Dataset extract:
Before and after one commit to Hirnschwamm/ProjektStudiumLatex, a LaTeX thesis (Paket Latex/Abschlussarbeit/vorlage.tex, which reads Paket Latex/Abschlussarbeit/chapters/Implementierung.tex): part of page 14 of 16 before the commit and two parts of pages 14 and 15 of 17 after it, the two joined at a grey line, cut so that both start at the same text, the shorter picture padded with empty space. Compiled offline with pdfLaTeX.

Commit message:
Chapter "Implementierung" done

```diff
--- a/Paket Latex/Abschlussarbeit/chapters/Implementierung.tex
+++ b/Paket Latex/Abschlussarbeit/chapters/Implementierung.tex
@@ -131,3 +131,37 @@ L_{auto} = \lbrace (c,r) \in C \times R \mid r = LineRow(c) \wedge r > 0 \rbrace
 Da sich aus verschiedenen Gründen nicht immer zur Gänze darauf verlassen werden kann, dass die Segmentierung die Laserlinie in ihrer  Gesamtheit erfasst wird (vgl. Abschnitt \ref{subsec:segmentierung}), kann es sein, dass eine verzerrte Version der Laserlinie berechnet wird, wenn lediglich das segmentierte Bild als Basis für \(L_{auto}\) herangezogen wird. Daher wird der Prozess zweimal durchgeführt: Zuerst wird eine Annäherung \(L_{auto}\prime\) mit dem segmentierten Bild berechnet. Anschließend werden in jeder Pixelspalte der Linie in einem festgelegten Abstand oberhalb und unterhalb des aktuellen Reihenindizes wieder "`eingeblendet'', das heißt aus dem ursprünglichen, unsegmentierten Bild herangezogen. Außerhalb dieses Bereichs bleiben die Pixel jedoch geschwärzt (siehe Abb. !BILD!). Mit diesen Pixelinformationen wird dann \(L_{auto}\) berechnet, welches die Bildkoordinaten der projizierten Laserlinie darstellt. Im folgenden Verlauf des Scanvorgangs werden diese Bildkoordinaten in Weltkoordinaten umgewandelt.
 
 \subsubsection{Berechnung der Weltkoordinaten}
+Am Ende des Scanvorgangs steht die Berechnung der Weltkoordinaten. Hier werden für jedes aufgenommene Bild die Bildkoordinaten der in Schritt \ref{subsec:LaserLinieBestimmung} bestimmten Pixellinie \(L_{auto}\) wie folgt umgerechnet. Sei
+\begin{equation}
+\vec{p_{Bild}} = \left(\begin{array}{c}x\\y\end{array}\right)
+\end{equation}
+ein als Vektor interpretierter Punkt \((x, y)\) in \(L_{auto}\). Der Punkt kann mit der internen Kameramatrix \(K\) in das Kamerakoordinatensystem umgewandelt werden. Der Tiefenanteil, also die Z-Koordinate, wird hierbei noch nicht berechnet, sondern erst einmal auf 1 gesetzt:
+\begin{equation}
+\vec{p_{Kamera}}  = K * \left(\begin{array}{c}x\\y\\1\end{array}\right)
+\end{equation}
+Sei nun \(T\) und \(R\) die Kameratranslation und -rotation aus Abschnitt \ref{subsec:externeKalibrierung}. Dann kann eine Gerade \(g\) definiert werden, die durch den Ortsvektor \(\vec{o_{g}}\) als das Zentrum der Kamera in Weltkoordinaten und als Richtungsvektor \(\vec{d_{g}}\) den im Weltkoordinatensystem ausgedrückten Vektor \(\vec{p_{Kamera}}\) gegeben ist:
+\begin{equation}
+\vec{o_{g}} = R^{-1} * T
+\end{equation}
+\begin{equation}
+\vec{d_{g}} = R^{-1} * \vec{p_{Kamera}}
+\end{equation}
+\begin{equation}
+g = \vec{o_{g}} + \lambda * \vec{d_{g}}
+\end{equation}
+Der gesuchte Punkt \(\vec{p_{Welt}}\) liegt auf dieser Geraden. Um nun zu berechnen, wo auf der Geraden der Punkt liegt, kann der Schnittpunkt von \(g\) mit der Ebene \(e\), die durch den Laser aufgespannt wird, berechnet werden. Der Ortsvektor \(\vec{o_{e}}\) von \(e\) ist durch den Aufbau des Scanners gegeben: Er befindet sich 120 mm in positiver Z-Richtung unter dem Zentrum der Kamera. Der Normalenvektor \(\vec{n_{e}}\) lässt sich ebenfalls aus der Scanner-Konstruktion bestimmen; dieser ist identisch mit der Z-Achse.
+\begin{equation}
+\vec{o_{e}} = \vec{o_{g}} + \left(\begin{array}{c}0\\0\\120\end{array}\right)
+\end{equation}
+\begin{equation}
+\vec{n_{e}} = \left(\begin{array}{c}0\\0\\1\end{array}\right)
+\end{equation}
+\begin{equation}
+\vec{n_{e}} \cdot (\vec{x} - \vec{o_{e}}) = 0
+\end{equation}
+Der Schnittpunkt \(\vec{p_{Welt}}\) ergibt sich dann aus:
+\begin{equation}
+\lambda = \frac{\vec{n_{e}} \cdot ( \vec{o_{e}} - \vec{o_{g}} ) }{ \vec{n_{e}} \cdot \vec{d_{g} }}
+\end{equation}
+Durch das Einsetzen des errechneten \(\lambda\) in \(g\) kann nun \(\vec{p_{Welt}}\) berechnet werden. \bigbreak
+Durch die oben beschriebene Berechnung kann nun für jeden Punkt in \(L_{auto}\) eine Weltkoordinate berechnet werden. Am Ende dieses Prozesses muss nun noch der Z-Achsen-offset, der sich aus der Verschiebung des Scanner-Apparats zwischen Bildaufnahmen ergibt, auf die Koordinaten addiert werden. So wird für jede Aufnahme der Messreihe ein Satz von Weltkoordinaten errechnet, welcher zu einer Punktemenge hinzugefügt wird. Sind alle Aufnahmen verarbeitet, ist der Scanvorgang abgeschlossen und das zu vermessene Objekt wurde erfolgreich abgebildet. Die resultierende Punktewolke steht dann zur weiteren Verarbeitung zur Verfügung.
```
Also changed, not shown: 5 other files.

The task:
Show every line above in which the word "left" is found.

Result for this task:
+\vec{p_{Bild}} = \left(\begin{array}{c}x\\y\end{array}\right)
+\vec{p_{Kamera}}  = K * \left(\begin{array}{c}x\\y\\1\end{array}\right)
+\vec{o_{e}} = \vec{o_{g}} + \left(\begin{array}{c}0\\0\\120\end{array}\right)
+\vec{n_{e}} = \left(\begin{array}{c}0\\0\\1\end{array}\right)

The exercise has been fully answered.